#### [EXERCISE REQUIREMENTS]
Word for word, return each entry that follows, with every image removed.

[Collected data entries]

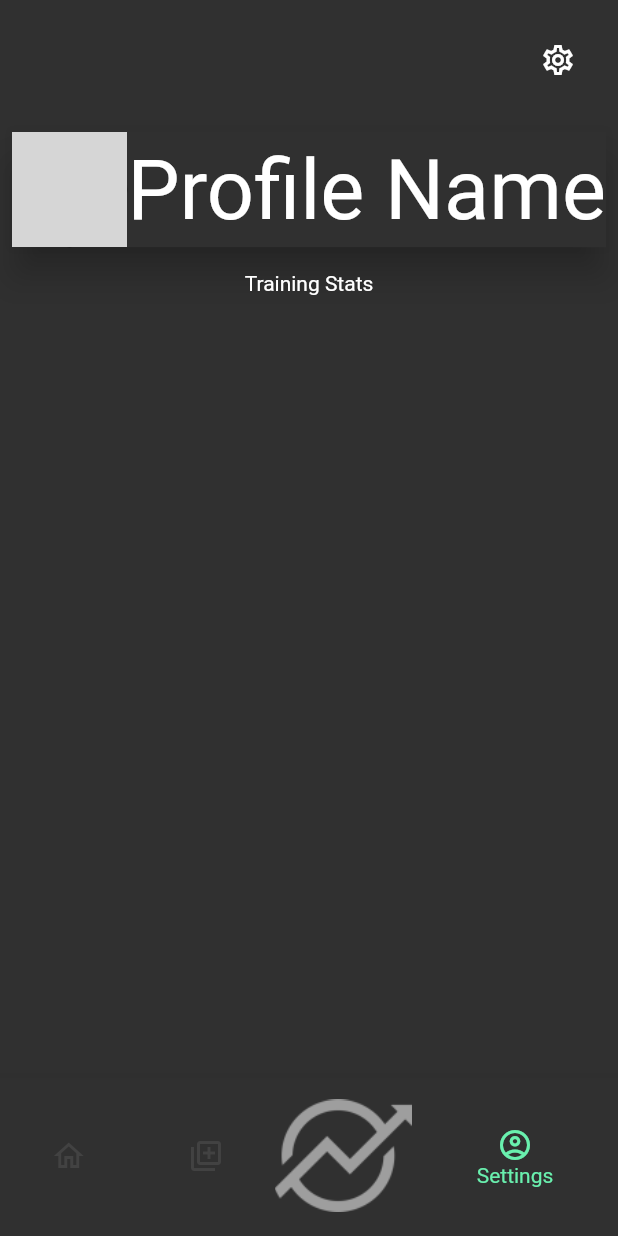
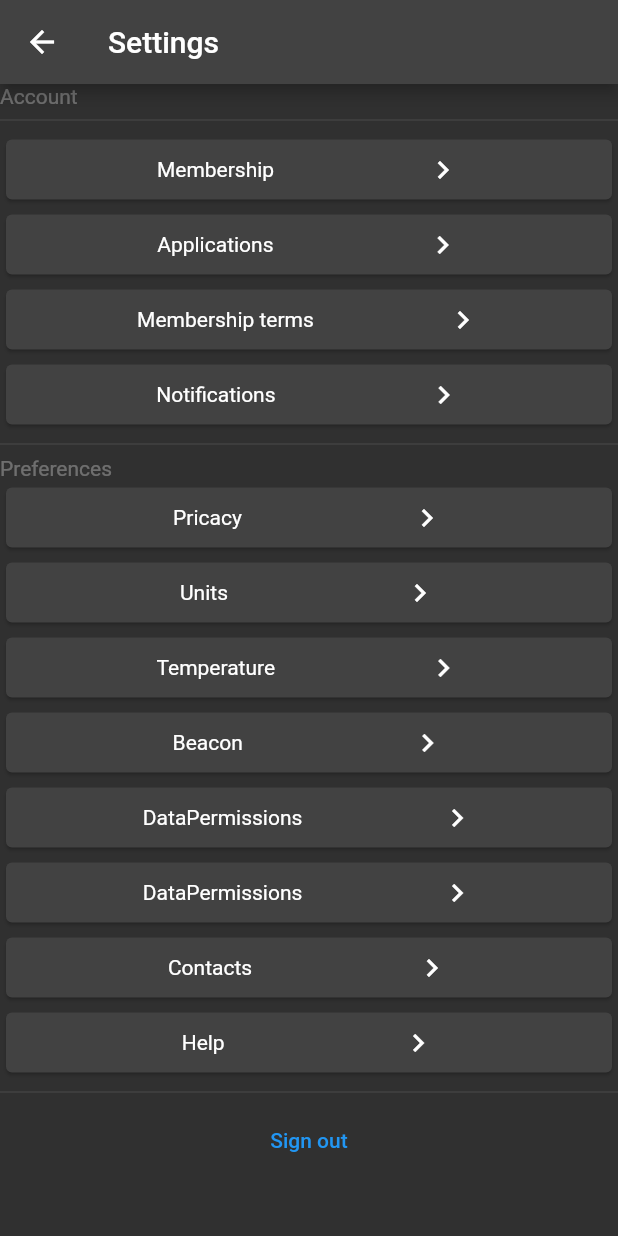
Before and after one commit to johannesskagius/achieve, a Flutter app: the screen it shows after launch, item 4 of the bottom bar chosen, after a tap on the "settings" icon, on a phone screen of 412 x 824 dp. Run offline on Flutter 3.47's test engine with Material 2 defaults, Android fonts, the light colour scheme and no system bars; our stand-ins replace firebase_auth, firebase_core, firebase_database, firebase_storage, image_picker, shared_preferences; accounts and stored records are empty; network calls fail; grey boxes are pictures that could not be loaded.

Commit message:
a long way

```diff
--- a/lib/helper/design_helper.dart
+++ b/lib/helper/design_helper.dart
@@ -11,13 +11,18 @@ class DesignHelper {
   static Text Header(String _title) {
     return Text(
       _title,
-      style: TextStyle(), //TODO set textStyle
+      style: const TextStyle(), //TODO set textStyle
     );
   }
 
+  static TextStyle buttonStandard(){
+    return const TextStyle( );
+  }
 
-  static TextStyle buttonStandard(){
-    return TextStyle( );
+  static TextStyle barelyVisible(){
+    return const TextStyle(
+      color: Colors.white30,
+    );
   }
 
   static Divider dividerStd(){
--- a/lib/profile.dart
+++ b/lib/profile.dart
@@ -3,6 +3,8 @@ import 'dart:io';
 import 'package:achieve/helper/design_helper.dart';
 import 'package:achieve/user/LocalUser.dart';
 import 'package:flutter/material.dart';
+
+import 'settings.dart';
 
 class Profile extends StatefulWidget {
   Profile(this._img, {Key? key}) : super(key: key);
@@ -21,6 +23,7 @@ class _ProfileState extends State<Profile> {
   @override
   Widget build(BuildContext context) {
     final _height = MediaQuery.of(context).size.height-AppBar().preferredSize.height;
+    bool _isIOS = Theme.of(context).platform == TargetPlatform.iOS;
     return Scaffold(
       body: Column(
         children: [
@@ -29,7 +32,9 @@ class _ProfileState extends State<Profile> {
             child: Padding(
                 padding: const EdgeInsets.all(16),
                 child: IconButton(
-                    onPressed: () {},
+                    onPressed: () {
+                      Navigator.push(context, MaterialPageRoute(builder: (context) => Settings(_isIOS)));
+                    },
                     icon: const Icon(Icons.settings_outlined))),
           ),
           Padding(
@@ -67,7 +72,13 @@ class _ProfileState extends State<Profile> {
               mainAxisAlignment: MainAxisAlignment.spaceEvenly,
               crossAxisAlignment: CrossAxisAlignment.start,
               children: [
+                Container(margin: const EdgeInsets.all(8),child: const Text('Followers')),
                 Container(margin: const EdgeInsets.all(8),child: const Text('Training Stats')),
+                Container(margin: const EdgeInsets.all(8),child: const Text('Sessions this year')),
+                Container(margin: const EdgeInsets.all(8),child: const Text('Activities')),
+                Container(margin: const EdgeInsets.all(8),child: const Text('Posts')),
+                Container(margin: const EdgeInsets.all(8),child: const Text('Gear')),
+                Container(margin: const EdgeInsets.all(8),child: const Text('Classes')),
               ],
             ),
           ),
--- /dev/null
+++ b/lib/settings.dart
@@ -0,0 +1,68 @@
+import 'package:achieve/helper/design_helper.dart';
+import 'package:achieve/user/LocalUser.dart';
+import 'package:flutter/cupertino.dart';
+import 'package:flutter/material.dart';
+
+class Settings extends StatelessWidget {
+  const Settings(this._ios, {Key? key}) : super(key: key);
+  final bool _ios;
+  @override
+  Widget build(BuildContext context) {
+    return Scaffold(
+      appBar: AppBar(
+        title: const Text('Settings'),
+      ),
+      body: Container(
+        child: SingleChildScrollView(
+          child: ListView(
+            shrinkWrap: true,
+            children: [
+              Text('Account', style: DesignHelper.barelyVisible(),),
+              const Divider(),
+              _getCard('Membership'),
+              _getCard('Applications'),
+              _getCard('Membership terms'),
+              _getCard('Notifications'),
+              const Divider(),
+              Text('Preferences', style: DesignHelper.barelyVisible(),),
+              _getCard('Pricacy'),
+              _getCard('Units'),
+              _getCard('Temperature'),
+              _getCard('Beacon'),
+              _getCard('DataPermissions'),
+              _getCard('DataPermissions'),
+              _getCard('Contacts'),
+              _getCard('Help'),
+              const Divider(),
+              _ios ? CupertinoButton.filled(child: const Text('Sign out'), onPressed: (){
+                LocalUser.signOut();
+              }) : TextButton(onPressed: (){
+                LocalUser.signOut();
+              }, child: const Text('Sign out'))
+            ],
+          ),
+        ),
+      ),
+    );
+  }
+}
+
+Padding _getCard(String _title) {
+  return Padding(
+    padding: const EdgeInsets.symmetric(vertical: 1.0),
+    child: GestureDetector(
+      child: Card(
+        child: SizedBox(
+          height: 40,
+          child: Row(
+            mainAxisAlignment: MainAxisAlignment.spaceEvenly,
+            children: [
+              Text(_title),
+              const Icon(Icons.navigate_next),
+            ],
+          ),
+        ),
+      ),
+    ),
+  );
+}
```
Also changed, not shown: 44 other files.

#### [ANSWER FOR THE TASK]
Before and after one commit to johannesskagius/achieve, a Flutter app: the screen it shows after launch, item 4 of the bottom bar chosen, after a tap on the "settings" icon, on a phone screen of 412 x 824 dp. Run offline on Flutter 3.47's test engine with Material 2 defaults, Android fonts, the light colour scheme and no system bars; our stand-ins replace firebase_auth, firebase_core, firebase_database, firebase_storage, image_picker, shared_preferences; accounts and stored records are empty; network calls fail; grey boxes are pictures that could not be loaded.

Commit message:
a long way

```diff
--- a/lib/helper/design_helper.dart
+++ b/lib/helper/design_helper.dart
@@ -11,13 +11,18 @@ class DesignHelper {
   static Text Header(String _title) {
     return Text(
       _title,
-      style: TextStyle(), //TODO set textStyle
+      style: const TextStyle(), //TODO set textStyle
     );
   }
 
+  static TextStyle buttonStandard(){
+    return const TextStyle( );
+  }
 
-  static TextStyle buttonStandard(){
-    return TextStyle( );
+  static TextStyle barelyVisible(){
+    return const TextStyle(
+      color: Colors.white30,
+    );
   }
 
   static Divider dividerStd(){
--- a/lib/profile.dart
+++ b/lib/profile.dart
@@ -3,6 +3,8 @@ import 'dart:io';
 import 'package:achieve/helper/design_helper.dart';
 import 'package:achieve/user/LocalUser.dart';
 import 'package:flutter/material.dart';
+
+import 'settings.dart';
 
 class Profile extends StatefulWidget {
   Profile(this._img, {Key? key}) : super(key: key);
@@ -21,6 +23,7 @@ class _ProfileState extends State<Profile> {
   @override
   Widget build(BuildContext context) {
     final _height = MediaQuery.of(context).size.height-AppBar().preferredSize.height;
+    bool _isIOS = Theme.of(context).platform == TargetPlatform.iOS;
     return Scaffold(
       body: Column(
         children: [
@@ -29,7 +32,9 @@ class _ProfileState extends State<Profile> {
             child: Padding(
                 padding: const EdgeInsets.all(16),
                 child: IconButton(
-                    onPressed: () {},
+                    onPressed: () {
+                      Navigator.push(context, MaterialPageRoute(builder: (context) => Settings(_isIOS)));
+                    },
                     icon: const Icon(Icons.settings_outlined))),
           ),
           Padding(
@@ -67,7 +72,13 @@ class _ProfileState extends State<Profile> {
               mainAxisAlignment: MainAxisAlignment.spaceEvenly,
               crossAxisAlignment: CrossAxisAlignment.start,
               children: [
+                Container(margin: const EdgeInsets.all(8),child: const Text('Followers')),
                 Container(margin: const EdgeInsets.all(8),child: const Text('Training Stats')),
+                Container(margin: const EdgeInsets.all(8),child: const Text('Sessions this year')),
+                Container(margin: const EdgeInsets.all(8),child: const Text('Activities')),
+                Container(margin: const EdgeInsets.all(8),child: const Text('Posts')),
+                Container(margin: const EdgeInsets.all(8),child: const Text('Gear')),
+                Container(margin: const EdgeInsets.all(8),child: const Text('Classes')),
               ],
             ),
           ),
--- /dev/null
+++ b/lib/settings.dart
@@ -0,0 +1,68 @@
+import 'package:achieve/helper/design_helper.dart';
+import 'package:achieve/user/LocalUser.dart';
+import 'package:flutter/cupertino.dart';
+import 'package:flutter/material.dart';
+
+class Settings extends StatelessWidget {
+  const Settings(this._ios, {Key? key}) : super(key: key);
+  final bool _ios;
+  @override
+  Widget build(BuildContext context) {
+    return Scaffold(
+      appBar: AppBar(
+        title: const Text('Settings'),
+      ),
+      body: Container(
+        child: SingleChildScrollView(
+          child: ListView(
+            shrinkWrap: true,
+            children: [
+              Text('Account', style: DesignHelper.barelyVisible(),),
+              const Divider(),
+              _getCard('Membership'),
+              _getCard('Applications'),
+              _getCard('Membership terms'),
+              _getCard('Notifications'),
+              const Divider(),
+              Text('Preferences', style: DesignHelper.barelyVisible(),),
+              _getCard('Pricacy'),
+              _getCard('Units'),
+              _getCard('Temperature'),
+              _getCard('Beacon'),
+              _getCard('DataPermissions'),
+              _getCard('DataPermissions'),
+              _getCard('Contacts'),
+              _getCard('Help'),
+              const Divider(),
+              _ios ? CupertinoButton.filled(child: const Text('Sign out'), onPressed: (){
+                LocalUser.signOut();
+              }) : TextButton(onPressed: (){
+                LocalUser.signOut();
+              }, child: const Text('Sign out'))
+            ],
+          ),
+        ),
+      ),
+    );
+  }
+}
+
+Padding _getCard(String _title) {
+  return Padding(
+    padding: const EdgeInsets.symmetric(vertical: 1.0),
+    child: GestureDetector(
+      child: Card(
+        child: SizedBox(
+          height: 40,
+          child: Row(
+            mainAxisAlignment: MainAxisAlignment.spaceEvenly,
+            children: [
+              Text(_title),
+              const Icon(Icons.navigate_next),
+            ],
+          ),
+        ),
+      ),
+    ),
+  );
+}
```
Also changed, not shown: 44 other files.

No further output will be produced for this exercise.